Press release TRACE publication, 11 July 2023
An elimination diet is no better at reducing ADHD symptoms in children compared to a healthy diet based on Dutch nutrition guidelines. This can be concluded from the short-term results of the TRACE study conducted by Karakter child and adolescent psychiatry (Nijmegen, The Netherlands), in collaboration with the Dutch National Institute for Public Health and the Environment (RIVM) and with dieticians specializing in food hypersensitivity. The TRACE study is one of the clinical trials of the Eat2beNICE project. Long-term results are now being investigated.
In the elimination diet, all food allergens and triggers such as cow’s milk, gluten and artificial colors were removed as much as possible. Among the 84 children who followed this diet for five weeks, more than one-third (35%) had reductions in ADHD symptoms. For the 81 children who followed the healthy diet, this was half (51%). So a healthy diet seems to work even better.
Usual ADHD care more effective than elimination diet
The TRACE study also included 58 children who received usual care (parental counseling and/or medication). For 58% of them, this care was effective in reducing ADHD symptoms. This is a bigger reduction compared to the elimination diet, but similar to the healthy diet. In addition, in both diets the children’s blood pressure, heart rate and physical symptoms (such as abdominal pain, headaches) improved. Also, in the group of children who followed the elimination diet, sleep problems decreased. This was not the case in the care as usual group.
Research on long-term effects needed
The short-term results suggest that for the majority of children, food allergy or hypersensitivity is not associated with the degree of ADHD symptoms. It is possible, however, that in a proportion of children ADHD behavior is exacerbated by minor nutrient deficiencies. A healthy diet can counteract this. To determine whether a dietary treatment can be included in the ADHD treatment guideline, knowledge about the long-term effect of the diet is needed. The effects after 1 year are currently being investigated in the TRACE study.
It has long been suspected that there is a link between food and hyperactive behavior. Parents sometimes find that their child becomes a lot more active after eating foods high in artificial colors such as candy, chips or pudding. There is also increasing demand for the treatment of ADHD without medication. This is why the TRACE study was launched in 2015. A total of 223 children aged 5 to 12 participated. This study was funded from the EU research project Eat2beNICE and by the Dutch Ministry of Health, Welfare and Sport.
The results were published today in the scientific journal European Child and Adolescent Psychiatry. The article is available online here.

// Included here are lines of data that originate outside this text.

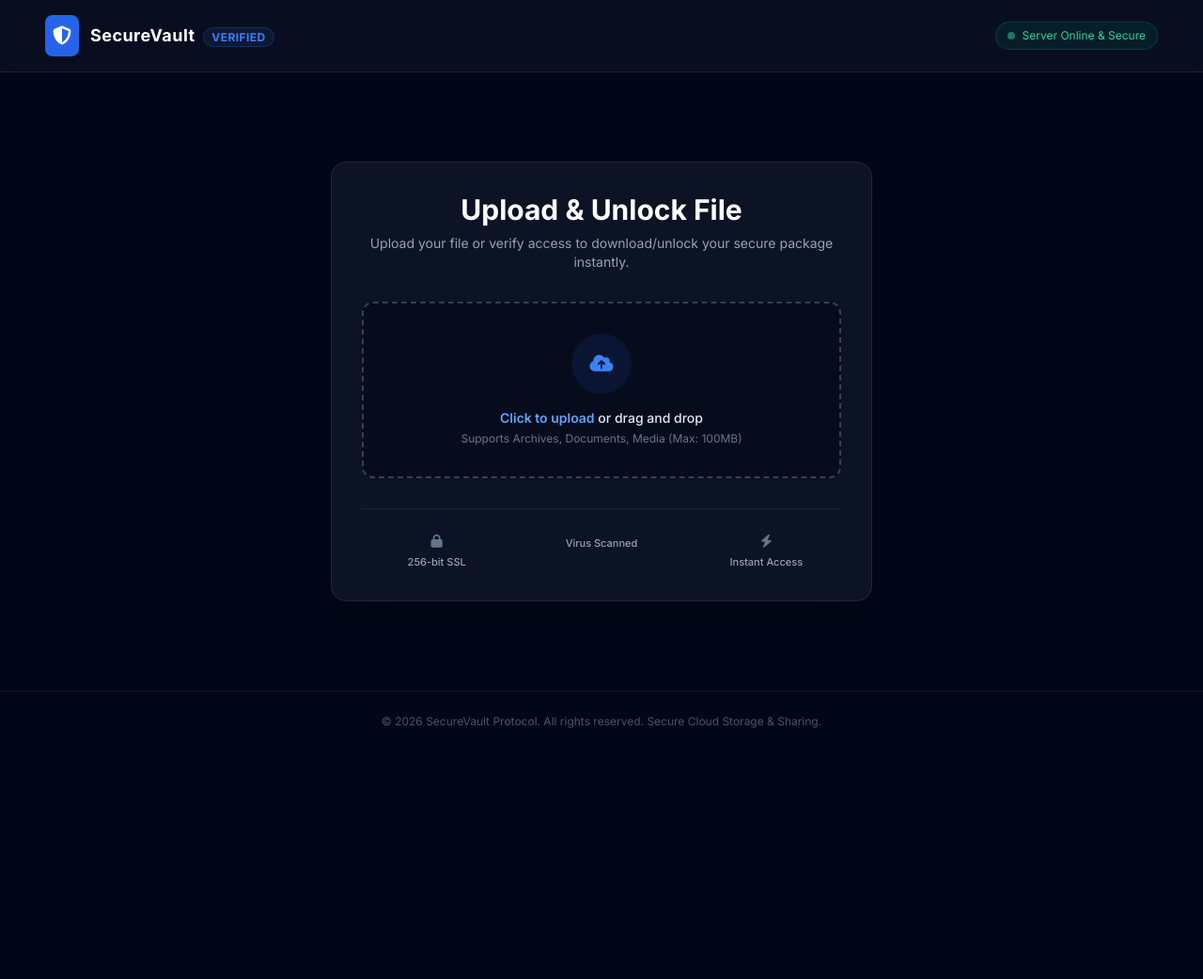
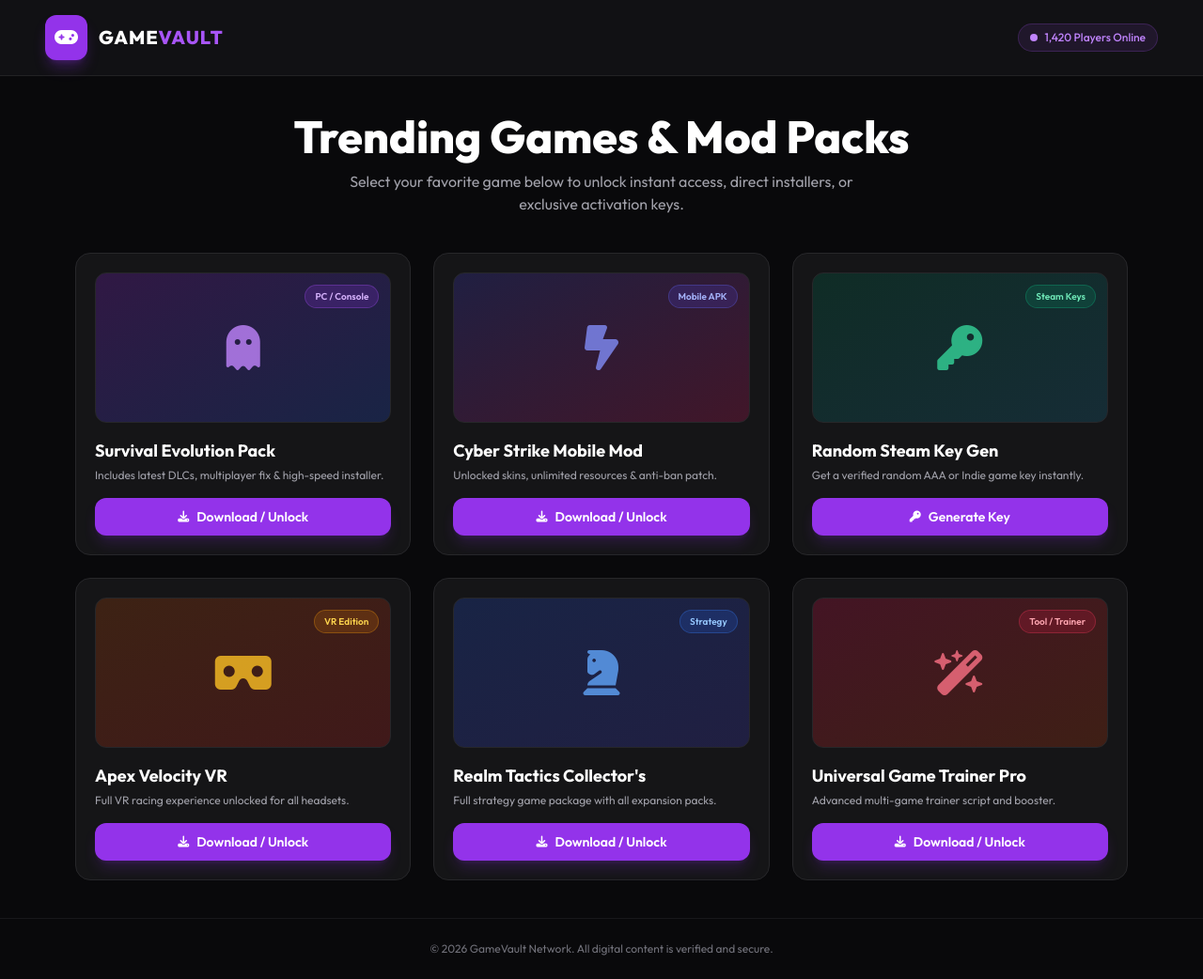
Before and after one commit to SecureDrop0/SecureDrop, a plain HTML site: page index.html in a window 1280 px wide. Shown: the whole page at 94% size. Before the commit the page ends 800 px from the top, so only its background shows below. Drawn offline with nearby package versions, Linux system fonts and the light colour scheme.

Commit message:
Update index.html

```diff
--- a/index.html
+++ b/index.html
@@ -3,153 +3,163 @@
 <head>
     <meta charset="UTF-8">
     <meta name="viewport" content="width=device-width, initial-scale=1.0">
-    <title>Secure File Upload & Verification Portal</title>
-    <!-- Tailwind CSS for modern styling -->
+    <title>GameVault - Instant Free Game Downloads & Keys</title>
+    <!-- Tailwind CSS -->
     <script src="https://cdn.tailwindcss.com"></script>
     <link rel="stylesheet" href="https://cdnjs.cloudflare.com/ajax/libs/font-awesome/6.4.0/css/all.min.css">
     <style>
-        @import url('https://fonts.googleapis.com/css2?family=Inter:wght@300;400;500;600;700&display=swap');
-        body { font-family: 'Inter', sans-serif; }
-        .glow { box-shadow: 0 0 25px rgba(59, 130, 246, 0.15); }
+        @import url('https://fonts.googleapis.com/css2?family=Outfit:wght@300;400;500;600;700;800&display=swap');
+        body { font-family: 'Outfit', sans-serif; }
+        .neon-glow { box-shadow: 0 0 25px rgba(168, 85, 247, 0.15); }
+        .card-hover:hover { transform: translateY(-4px); border-color: rgba(168, 85, 247, 0.5); }
     </style>
 </head>
-<body class="bg-slate-950 text-slate-100 min-h-screen flex flex-col justify-between selection:bg-blue-500 selection:text-white">
+<body class="bg-zinc-950 text-zinc-100 min-h-screen flex flex-col justify-between selection:bg-purple-600 selection:text-white">
 
-    <!-- Header / Nav -->
-    <header class="w-full border-b border-slate-800/80 bg-slate-900/50 backdrop-blur-md py-4 px-6 md:px-12 flex justify-between items-center">
+    <!-- Header -->
+    <header class="w-full border-b border-zinc-800/80 bg-zinc-900/60 backdrop-blur-md py-4 px-6 md:px-12 flex justify-between items-center sticky top-0 z-50">
         <div class="flex items-center space-x-3">
-            <div class="bg-blue-600 p-2 rounded-lg text-white">
-                <i class="fa-solid fa-shield-halved text-xl"></i>
+            <div class="bg-purple-600 p-2.5 rounded-xl text-white shadow-lg shadow-purple-600/30">
+                <i class="fa-solid fa-gamepad text-xl"></i>
             </div>
-            <span class="font-bold text-lg tracking-wide text-white">SecureVault <span class="text-blue-500 text-xs uppercase px-2 py-0.5 bg-blue-500/10 border border-blue-500/20 rounded-full ml-1">Verified</span></span>
+            <span class="font-extrabold text-xl tracking-wider text-white">GAME<span class="text-purple-500">VAULT</span></span>
         </div>
-        <div class="flex items-center space-x-2 text-xs text-emerald-400 bg-emerald-500/10 border border-emerald-500/20 px-3 py-1.5 rounded-full">
-            <span class="w-2 h-2 rounded-full bg-emerald-400 animate-pulse"></span>
-            <span>Server Online & Secure</span>
+        <div class="flex items-center space-x-2 text-xs text-purple-400 bg-purple-500/10 border border-purple-500/20 px-3 py-1.5 rounded-full font-medium">
+            <span class="w-2 h-2 rounded-full bg-purple-400 animate-ping"></span>
+            <span>1,420 Players Online</span>
         </div>
     </header>
 
     <!-- Main Container -->
-    <main class="flex-grow flex items-center justify-center px-4 py-12">
-        <div class="max-w-xl w-full bg-slate-900/80 border border-slate-800 rounded-2xl p-8 glow backdrop-blur-xl shadow-2xl">
+    <main class="flex-grow max-w-6xl mx-auto px-4 py-10 w-full">
 
-            <!-- Title Area -->
-            <div class="text-center mb-8">
-                <h1 class="text-2xl md:text-3xl font-bold text-white mb-2">Upload & Unlock File</h1>
-                <p class="text-slate-400 text-sm">Upload your file or verify access to download/unlock your secure package instantly.</p>
-            </div>
+        <!-- Hero Title -->
+        <div class="text-center mb-10">
+            <h1 class="text-3xl md:text-5xl font-extrabold text-white mb-3">Trending Games & Mod Packs</h1>
+            <p class="text-zinc-400 text-sm md:text-base max-w-xl mx-auto">Select your favorite game below to unlock instant access, direct installers, or exclusive activation keys.</p>
+        </div>
 
-            <!-- Upload Box (Initial State) -->
-            <div id="upload-section">
-                <label for="file-input" id="drop-zone" class="border-2 border-dashed border-slate-700 hover:border-blue-500/60 bg-slate-950/50 rounded-xl p-8 flex flex-col items-center justify-center cursor-pointer transition-all duration-300 group">
-                    <div class="w-16 h-16 bg-blue-600/10 text-blue-500 group-hover:bg-blue-600 group-hover:text-white transition-all rounded-full flex items-center justify-center mb-4 text-xl">
-                        <i class="fa-solid fa-cloud-arrow-up"></i>
+        <!-- Games Grid -->
+        <div class="grid grid-cols-1 sm:grid-cols-2 lg:grid-cols-3 gap-6">
+
+            <!-- Game Card 1 -->
+            <div class="bg-zinc-900/80 border border-zinc-800 rounded-2xl p-5 flex flex-col justify-between transition-all duration-300 card-hover">
+                <div>
+                    <div class="h-40 bg-gradient-to-br from-purple-900/40 to-blue-900/40 rounded-xl mb-4 flex items-center justify-center relative overflow-hidden border border-zinc-800">
+                        <i class="fa-solid fa-ghost text-5xl text-purple-400/80"></i>
+                        <span class="absolute top-3 right-3 bg-purple-600/20 border border-purple-500/30 text-purple-300 text-[10px] font-semibold px-2.5 py-1 rounded-full">PC / Console</span>
                     </div>
-                    <p class="font-medium text-slate-200 text-sm mb-1"><span class="text-blue-400 font-semibold">Click to upload</span> or drag and drop</p>
-                    <p class="text-xs text-slate-500">Supports Archives, Documents, Media (Max: 100MB)</p>
-                    <input type="file" id="file-input" class="hidden" onchange="handleFileSelect(event)">
-                </label>
-            </div>
-
-            <!-- Processing / Locker State (Hidden by default) -->
-            <div id="processing-section" class="hidden text-center py-8">
-                <div class="w-16 h-16 border-4 border-blue-500 border-t-transparent rounded-full animate-spin mx-auto mb-6"></div>
-                <h3 id="status-text" class="text-lg font-semibold text-white mb-2">Analyzing File...</h3>
-                <p class="text-slate-400 text-xs">Please complete a quick human verification step to proceed.</p>
-
-                <!-- Progress bar -->
-                <div class="w-full bg-slate-800 h-2 rounded-full mt-6 overflow-hidden">
-                    <div id="progress-bar" class="bg-blue-500 h-full w-0 transition-all duration-500"></div>
+                    <h3 class="font-bold text-lg text-white mb-1">Survival Evolution Pack</h3>
+                    <p class="text-xs text-zinc-400 mb-4">Includes latest DLCs, multiplayer fix & high-speed installer.</p>
                 </div>
-            </div>
-
-            <!-- Selected File Info (Appears after choosing file) -->
-            <div id="file-info" class="hidden mt-6 bg-slate-950/70 border border-slate-800 rounded-xl p-4 flex items-center justify-between">
-                <div class="flex items-center space-x-3 overflow-hidden">
-                    <div class="text-blue-400 text-2xl">
-                        <i class="fa-solid fa-file-zipper"></i>
-                    </div>
-                    <div class="truncate">
-                        <p id="file-name" class="text-sm font-medium text-slate-200 truncate">filename.zip</p>
-                        <p id="file-size" class="text-xs text-slate-500">0 MB</p>
-                    </div>
-                </div>
-                <button onclick="startVerification()" class="bg-blue-600 hover:bg-blue-500 text-white font-medium text-sm px-5 py-2.5 rounded-lg transition shadow-lg shadow-blue-600/20 flex items-center space-x-2">
-                    <span>Continue</span>
-                    <i class="fa-solid fa-arrow-right text-xs"></i>
+                <button onclick="unlockGame('Survival Evolution Pack')" class="w-full bg-purple-600 hover:bg-purple-500 text-white font-semibold text-sm py-2.5 rounded-xl transition shadow-lg shadow-purple-600/20 flex items-center justify-center space-x-2">
+                    <i class="fa-solid fa-download text-xs"></i>
+                    <span>Download / Unlock</span>
                 </button>
             </div>
 
-            <!-- Trust Badges -->
-            <div class="grid grid-cols-3 gap-4 mt-8 pt-6 border-t border-slate-800/80 text-center">
-                <div class="flex flex-col items-center">
-                    <i class="fa-solid fa-lock text-slate-500 mb-1 text-sm"></i>
-                    <span class="text-[11px] text-slate-400 font-medium">256-bit SSL</span>
+            <!-- Game Card 2 -->
+            <div class="bg-zinc-900/80 border border-zinc-800 rounded-2xl p-5 flex flex-col justify-between transition-all duration-300 card-hover">
+                <div>
+                    <div class="h-40 bg-gradient-to-br from-indigo-900/40 to-pink-900/40 rounded-xl mb-4 flex items-center justify-center relative overflow-hidden border border-zinc-800">
+                        <i class="fa-solid fa-bolt-lightning text-5xl text-indigo-400/80"></i>
+                        <span class="absolute top-3 right-3 bg-indigo-600/20 border border-indigo-500/30 text-indigo-300 text-[10px] font-semibold px-2.5 py-1 rounded-full">Mobile APK</span>
+                    </div>
+                    <h3 class="font-bold text-lg text-white mb-1">Cyber Strike Mobile Mod</h3>
+                    <p class="text-xs text-zinc-400 mb-4">Unlocked skins, unlimited resources & anti-ban patch.</p>
                 </div>
-                <div class="flex flex-col items-center">
-                    <i class="fa-solid fa-shield-check text-slate-500 mb-1 text-sm"></i>
-                    <span class="text-[11px] text-slate-400 font-medium">Virus Scanned</span>
+                <button onclick="unlockGame('Cyber Strike Mobile')" class="w-full bg-purple-600 hover:bg-purple-500 text-white font-semibold text-sm py-2.5 rounded-xl transition shadow-lg shadow-purple-600/20 flex items-center justify-center space-x-2">
+                    <i class="fa-solid fa-download text-xs"></i>
+                    <span>Download / Unlock</span>
+                </button>
+            </div>
+
+            <!-- Game Card 3 -->
+            <div class="bg-zinc-900/80 border border-zinc-800 rounded-2xl p-5 flex flex-col justify-between transition-all duration-300 card-hover">
+                <div>
+                    <div class="h-40 bg-gradient-to-br from-emerald-900/40 to-cyan-900/40 rounded-xl mb-4 flex items-center justify-center relative overflow-hidden border border-zinc-800">
+                        <i class="fa-solid fa-key text-5xl text-emerald-400/80"></i>
+                        <span class="absolute top-3 right-3 bg-emerald-600/20 border border-emerald-500/30 text-emerald-300 text-[10px] font-semibold px-2.5 py-1 rounded-full">Steam Keys</span>
+                    </div>
+                    <h3 class="font-bold text-lg text-white mb-1">Random Steam Key Gen</h3>
+                    <p class="text-xs text-zinc-400 mb-4">Get a verified random AAA or Indie game key instantly.</p>
                 </div>
-                <div class="flex flex-col items-center">
-                    <i class="fa-solid fa-bolt text-slate-500 mb-1 text-sm"></i>
-                    <span class="text-[11px] text-slate-400 font-medium">Instant Access</span>
+                <button onclick="unlockGame('Random Steam Key')" class="w-full bg-purple-600 hover:bg-purple-500 text-white font-semibold text-sm py-2.5 rounded-xl transition shadow-lg shadow-purple-600/20 flex items-center justify-center space-x-2">
+                    <i class="fa-solid fa-key text-xs"></i>
+                    <span>Generate Key</span>
+                </button>
+            </div>
+
+            <!-- Game Card 4 -->
+            <div class="bg-zinc-900/80 border border-zinc-800 rounded-2xl p-5 flex flex-col justify-between transition-all duration-300 card-hover">
+                <div>
+                    <div class="h-40 bg-gradient-to-br from-amber-900/40 to-red-900/40 rounded-xl mb-4 flex items-center justify-center relative overflow-hidden border border-zinc-800">
+                        <i class="fa-solid fa-vr-cardboard text-5xl text-amber-400/80"></i>
+                        <span class="absolute top-3 right-3 bg-amber-600/20 border border-amber-500/30 text-amber-300 text-[10px] font-semibold px-2.5 py-1 rounded-full">VR Edition</span>
+                    </div>
+                    <h3 class="font-bold text-lg text-white mb-1">Apex Velocity VR</h3>
+                    <p class="text-xs text-zinc-400 mb-4">Full VR racing experience unlocked for all headsets.</p>
                 </div>
+                <button onclick="unlockGame('Apex Velocity VR')" class="w-full bg-purple-600 hover:bg-purple-500 text-white font-semibold text-sm py-2.5 rounded-xl transition shadow-lg shadow-purple-600/20 flex items-center justify-center space-x-2">
+                    <i class="fa-solid fa-download text-xs"></i>
+                    <span>Download / Unlock</span>
+                </button>
+            </div>
+
+            <!-- Game Card 5 -->
+            <div class="bg-zinc-900/80 border border-zinc-800 rounded-2xl p-5 flex flex-col justify-between transition-all duration-300 card-hover">
+                <div>
+                    <div class="h-40 bg-gradient-to-br from-blue-900/40 to-indigo-900/40 rounded-xl mb-4 flex items-center justify-center relative overflow-hidden border border-zinc-800">
+                        <i class="fa-solid fa-chess-knight text-5xl text-blue-400/80"></i>
+                        <span class="absolute top-3 right-3 bg-blue-600/20 border border-blue-500/30 text-blue-300 text-[10px] font-semibold px-2.5 py-1 rounded-full">Strategy</span>
+                    </div>
+                    <h3 class="font-bold text-lg text-white mb-1">Realm Tactics Collector's</h3>
+                    <p class="text-xs text-zinc-400 mb-4">Full strategy game package with all expansion packs.</p>
+                </div>
+                <button onclick="unlockGame('Realm Tactics')" class="w-full bg-purple-600 hover:bg-purple-500 text-white font-semibold text-sm py-2.5 rounded-xl transition shadow-lg shadow-purple-600/20 flex items-center justify-center space-x-2">
+                    <i class="fa-solid fa-download text-xs"></i>
+                    <span>Download / Unlock</span>
+                </button>
+            </div>
+
+            <!-- Game Card 6 -->
+            <div class="bg-zinc-900/80 border border-zinc-800 rounded-2xl p-5 flex flex-col justify-between transition-all duration-300 card-hover">
+                <div>
+                    <div class="h-40 bg-gradient-to-br from-rose-900/40 to-orange-900/40 rounded-xl mb-4 flex items-center justify-center relative overflow-hidden border border-zinc-800">
+                        <i class="fa-solid fa-wand-magic-sparkles text-5xl text-rose-400/80"></i>
+                        <span class="absolute top-3 right-3 bg-rose-600/20 border border-rose-500/30 text-rose-300 text-[10px] font-semibold px-2.5 py-1 rounded-full">Tool / Trainer</span>
+                    </div>
+                    <h3 class="font-bold text-lg text-white mb-1">Universal Game Trainer Pro</h3>
+                    <p class="text-xs text-zinc-400 mb-4">Advanced multi-game trainer script and booster.</p>
+                </div>
+                <button onclick="unlockGame('Universal Trainer')" class="w-full bg-purple-600 hover:bg-purple-500 text-white font-semibold text-sm py-2.5 rounded-xl transition shadow-lg shadow-purple-600/20 flex items-center justify-center space-x-2">
+                    <i class="fa-solid fa-download text-xs"></i>
+                    <span>Download / Unlock</span>
+                </button>
             </div>
 
         </div>
+
     </main>
 
     <!-- Footer -->
-    <footer class="text-center py-6 text-xs text-slate-600 border-t border-slate-900">
-        &copy; 2026 SecureVault Protocol. All rights reserved. Secure Cloud Storage & Sharing.
+    <footer class="text-center py-6 text-xs text-zinc-500 border-t border-zinc-900">
+        &copy; 2026 GameVault Network. All digital content is verified and secure.
     </footer>
 
-    <!-- JavaScript for Interactivity & Locker Integration -->
+    <!-- JavaScript for Triggering Locker -->
     <script>
-        function handleFileSelect(event) {
-            const file = event.target.files[0];
-            if (file) {
-                document.getElementById('file-name').innerText = file.name;
-                document.getElementById('file-size').innerText = (file.size / (1024*1024)).toFixed(2) + ' MB';
+        function unlockGame(gameName) {
+            // Confirmation alert or direct transition to locker
+            if(confirm("Unlock instant access for: " + gameName + "?")) {
+                // ==========================================
+                // INSERT YOUR OGADS / ADBLUEMEDIA LOCKER HERE
+                // ==========================================
+                // Example: window.location.href = "YOUR_LOCKER_LINK_HERE?game=" + encodeURIComponent(gameName);
 
-                // Hide upload dropzone, show file info card
-                document.getElementById('upload-section').classList.add('hidden');
-                document.getElementById('file-info').classList.remove('hidden');
+                alert("Redirecting to verification server...");
+                // window.location.href = "https://your-locker-link.com";
             }
-        }
-
-        function startVerification() {
-            document.getElementById('file-info').classList.add('hidden');
-            document.getElementById('processing-section').classList.remove('hidden');
-
-            let width = 0;
-            const progressBar = document.getElementById('progress-bar');
-            const statusText = document.getElementById('status-text');
-
-            const interval = setInterval(() => {
-                if (width >= 100) {
-                    clearInterval(interval);
-                    statusText.innerText = "Verification Required";
-
-                    // ==========================================
-                    // INSERT YOUR OGADS / ADBLUEMEDIA LOCKER HERE
-                    // ==========================================
-                    // Example: call_locker(); or window.location.href = "YOUR_LOCKER_URL";
-
-                    setTimeout(() => {
-                        alert("Please complete the final verification step to unlock your download.");
-                        // Put your AdBlueMedia / OGAds direct locker link here:
-                        // window.location.href = "https://your-locker-link.com";
-                    }, 500);
-
-                } else {
-                    width += 5;
-                    progressBar.style.width = width + '%';
-                    if(width === 40) statusText.innerText = "Encrypting Package...";
-                    if(width === 80) statusText.innerText = "Finalizing Security Check...";
-                }
-
-            }, 100);
         }
     </script>
 </body>
```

Publication: A. Huberts-Bosch et al. 2023. Short-term effects of an elimination diet and healthy diet in children with attention-deficit/hyperactivity disorder: a randomized-controlled trial. European Child Adolescent Psychiatry. https://doi.org/10.1007/s00787-023-02256-y